▶ **What you have to do**: Although the records contain pictures, the copy must not; reproduce everything else in them exactly.

▶ **Data for review**:
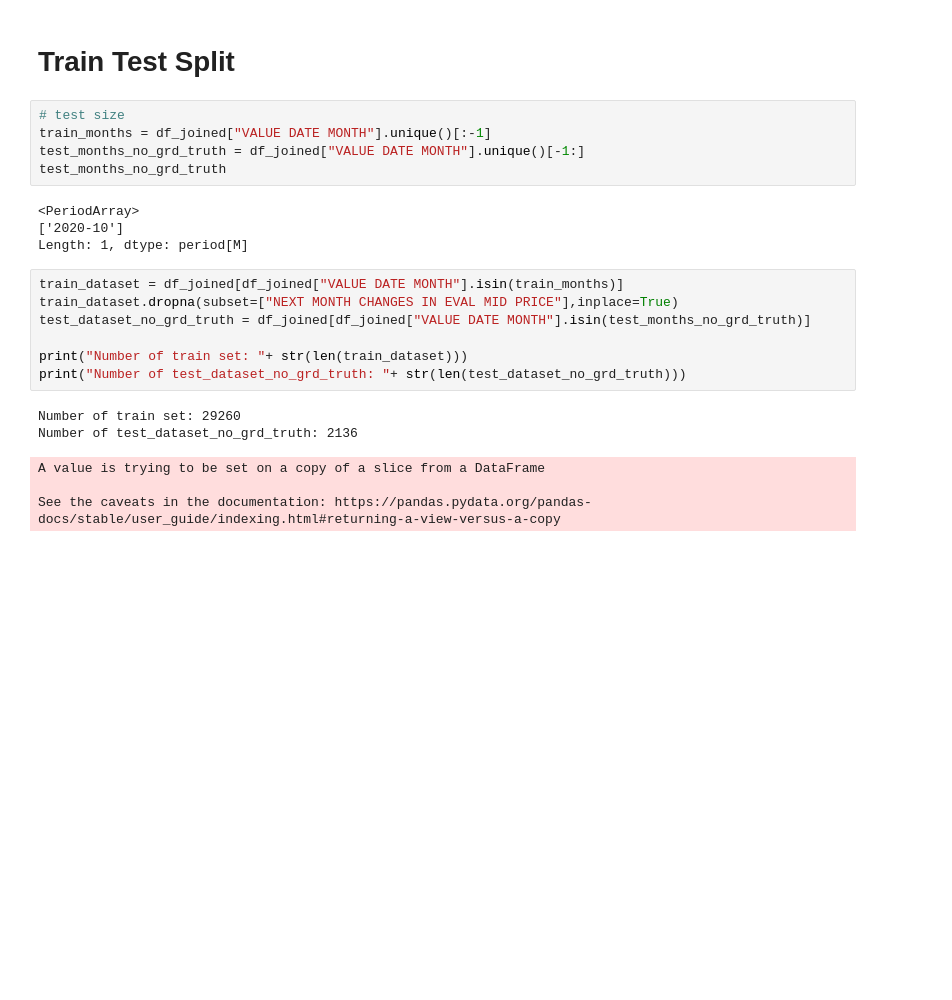
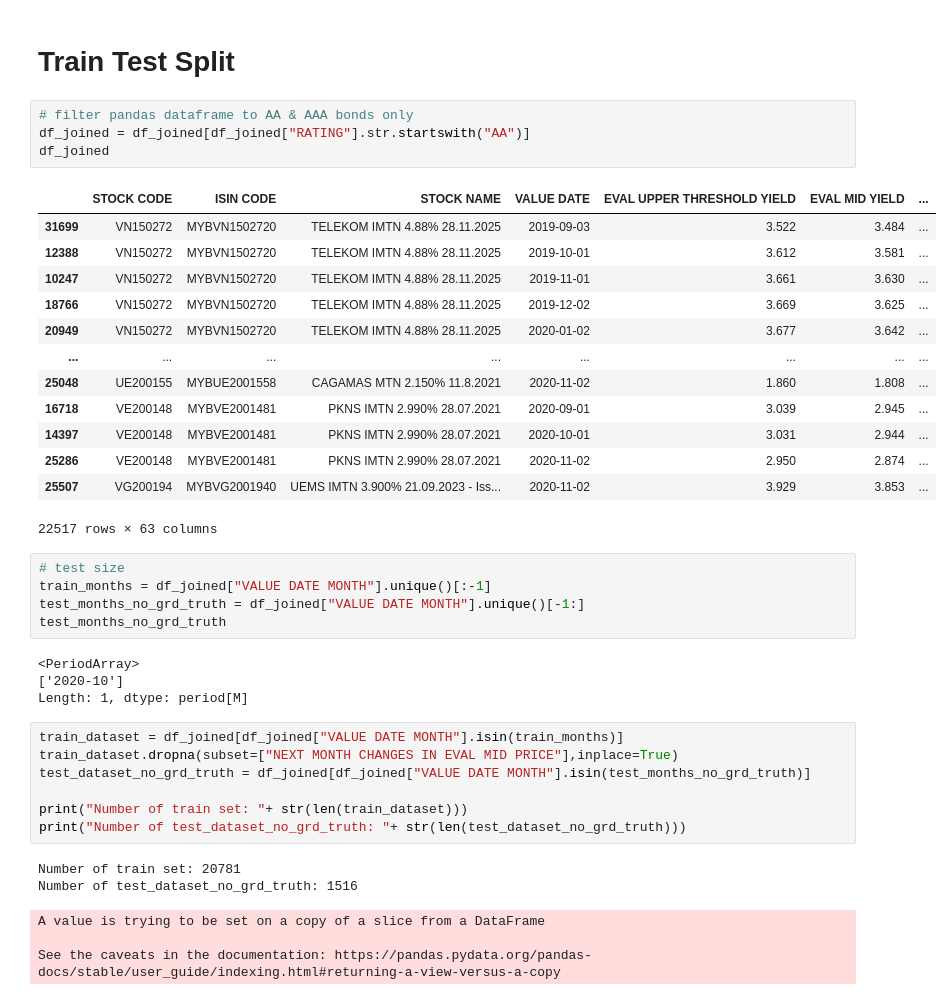
Before and after one commit to Shuhxian/bond-price-forecasting, a Jupyter notebook: bond_price_forcasting.ipynb, the cells around one changed output. Cells and saved outputs as stored; diff of their text form; blank space fills up the shorter version.

Commit message:
Added keep AAA & AA rating bonds only

```diff
--- a/bond_price_forcasting.ipynb
+++ b/bond_price_forcasting.ipynb
@@ -518,6 +518,24 @@ EXPECTED MATURITY DATE                   29331
 dtype: int64
 # %% [markdown]
 # Train Test Split
+# %%
+# filter pandas dataframe to AA & AAA bonds only
+df_joined = df_joined[df_joined["RATING"].str.startswith("AA")]
+df_joined
+# %% [output]
+|  | STOCK CODE | ISIN CODE | STOCK NAME | VALUE DATE | EVAL UPPER THRESHOLD YIELD | EVAL MID YIELD | ... |
+| 31699 | VN150272 | MYBVN1502720 | TELEKOM IMTN 4.88% 28.11.2025 | 2019-09-03 | 3.522 | 3.484 | ... |
+| 12388 | VN150272 | MYBVN1502720 | TELEKOM IMTN 4.88% 28.11.2025 | 2019-10-01 | 3.612 | 3.581 | ... |
+| 10247 | VN150272 | MYBVN1502720 | TELEKOM IMTN 4.88% 28.11.2025 | 2019-11-01 | 3.661 | 3.630 | ... |
+| 18766 | VN150272 | MYBVN1502720 | TELEKOM IMTN 4.88% 28.11.2025 | 2019-12-02 | 3.669 | 3.625 | ... |
+| 20949 | VN150272 | MYBVN1502720 | TELEKOM IMTN 4.88% 28.11.2025 | 2020-01-02 | 3.677 | 3.642 | ... |
+| ... | ... | ... | ... | ... | ... | ... | ... |
+| 25048 | UE200155 | MYBUE2001558 | CAGAMAS MTN 2.150% 11.8.2021 | 2020-11-02 | 1.860 | 1.808 | ... |
+| 16718 | VE200148 | MYBVE2001481 | PKNS IMTN 2.990% 28.07.2021 | 2020-09-01 | 3.039 | 2.945 | ... |
+| 14397 | VE200148 | MYBVE2001481 | PKNS IMTN 2.990% 28.07.2021 | 2020-10-01 | 3.031 | 2.944 | ... |
+| 25286 | VE200148 | MYBVE2001481 | PKNS IMTN 2.990% 28.07.2021 | 2020-11-02 | 2.950 | 2.874 | ... |
+| 25507 | VG200194 | MYBVG2001940 | UEMS IMTN 3.900% 21.09.2023 - Iss... | 2020-11-02 | 3.929 | 3.853 | ... |
+22517 rows × 63 columns
 # %%
 # test size
 train_months = df_joined["VALUE DATE MONTH"].unique()[:-1]
@@ -535,8 +553,8 @@ test_dataset_no_grd_truth = df_joined[df_joined["VALUE DATE MONTH"].isin(test_mo
 print("Number of train set: "+ str(len(train_dataset)))
 print("Number of test_dataset_no_grd_truth: "+ str(len(test_dataset_no_grd_truth)))
 # %% [output]
-Number of train set: 29260
-Number of test_dataset_no_grd_truth: 2136
+Number of train set: 20781
+Number of test_dataset_no_grd_truth: 1516
 A value is trying to be set on a copy of a slice from a DataFrame
 
 See the caveats in the documentation: https://pandas.pydata.org/pandas-docs/stable/user_guide/indexing.html#returning-a-view-versus-a-copy
```
Also changed, not shown: parts of 4 cells of this notebook.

▶ **Answer box**:
Before and after one commit to Shuhxian/bond-price-forecasting, a Jupyter notebook: bond_price_forcasting.ipynb, the cells around one changed output. Cells and saved outputs as stored; diff of their text form; blank space fills up the shorter version.

Commit message:
Added keep AAA & AA rating bonds only

```diff
--- a/bond_price_forcasting.ipynb
+++ b/bond_price_forcasting.ipynb
@@ -518,6 +518,24 @@ EXPECTED MATURITY DATE                   29331
 dtype: int64
 # %% [markdown]
 # Train Test Split
+# %%
+# filter pandas dataframe to AA & AAA bonds only
+df_joined = df_joined[df_joined["RATING"].str.startswith("AA")]
+df_joined
+# %% [output]
+|  | STOCK CODE | ISIN CODE | STOCK NAME | VALUE DATE | EVAL UPPER THRESHOLD YIELD | EVAL MID YIELD | ... |
+| 31699 | VN150272 | MYBVN1502720 | TELEKOM IMTN 4.88% 28.11.2025 | 2019-09-03 | 3.522 | 3.484 | ... |
+| 12388 | VN150272 | MYBVN1502720 | TELEKOM IMTN 4.88% 28.11.2025 | 2019-10-01 | 3.612 | 3.581 | ... |
+| 10247 | VN150272 | MYBVN1502720 | TELEKOM IMTN 4.88% 28.11.2025 | 2019-11-01 | 3.661 | 3.630 | ... |
+| 18766 | VN150272 | MYBVN1502720 | TELEKOM IMTN 4.88% 28.11.2025 | 2019-12-02 | 3.669 | 3.625 | ... |
+| 20949 | VN150272 | MYBVN1502720 | TELEKOM IMTN 4.88% 28.11.2025 | 2020-01-02 | 3.677 | 3.642 | ... |
+| ... | ... | ... | ... | ... | ... | ... | ... |
+| 25048 | UE200155 | MYBUE2001558 | CAGAMAS MTN 2.150% 11.8.2021 | 2020-11-02 | 1.860 | 1.808 | ... |
+| 16718 | VE200148 | MYBVE2001481 | PKNS IMTN 2.990% 28.07.2021 | 2020-09-01 | 3.039 | 2.945 | ... |
+| 14397 | VE200148 | MYBVE2001481 | PKNS IMTN 2.990% 28.07.2021 | 2020-10-01 | 3.031 | 2.944 | ... |
+| 25286 | VE200148 | MYBVE2001481 | PKNS IMTN 2.990% 28.07.2021 | 2020-11-02 | 2.950 | 2.874 | ... |
+| 25507 | VG200194 | MYBVG2001940 | UEMS IMTN 3.900% 21.09.2023 - Iss... | 2020-11-02 | 3.929 | 3.853 | ... |
+22517 rows × 63 columns
 # %%
 # test size
 train_months = df_joined["VALUE DATE MONTH"].unique()[:-1]
@@ -535,8 +553,8 @@ test_dataset_no_grd_truth = df_joined[df_joined["VALUE DATE MONTH"].isin(test_mo
 print("Number of train set: "+ str(len(train_dataset)))
 print("Number of test_dataset_no_grd_truth: "+ str(len(test_dataset_no_grd_truth)))
 # %% [output]
-Number of train set: 29260
-Number of test_dataset_no_grd_truth: 2136
+Number of train set: 20781
+Number of test_dataset_no_grd_truth: 1516
 A value is trying to be set on a copy of a slice from a DataFrame
 
 See the caveats in the documentation: https://pandas.pydata.org/pandas-docs/stable/user_guide/indexing.html#returning-a-view-versus-a-copy
```
Also changed, not shown: parts of 4 cells of this notebook.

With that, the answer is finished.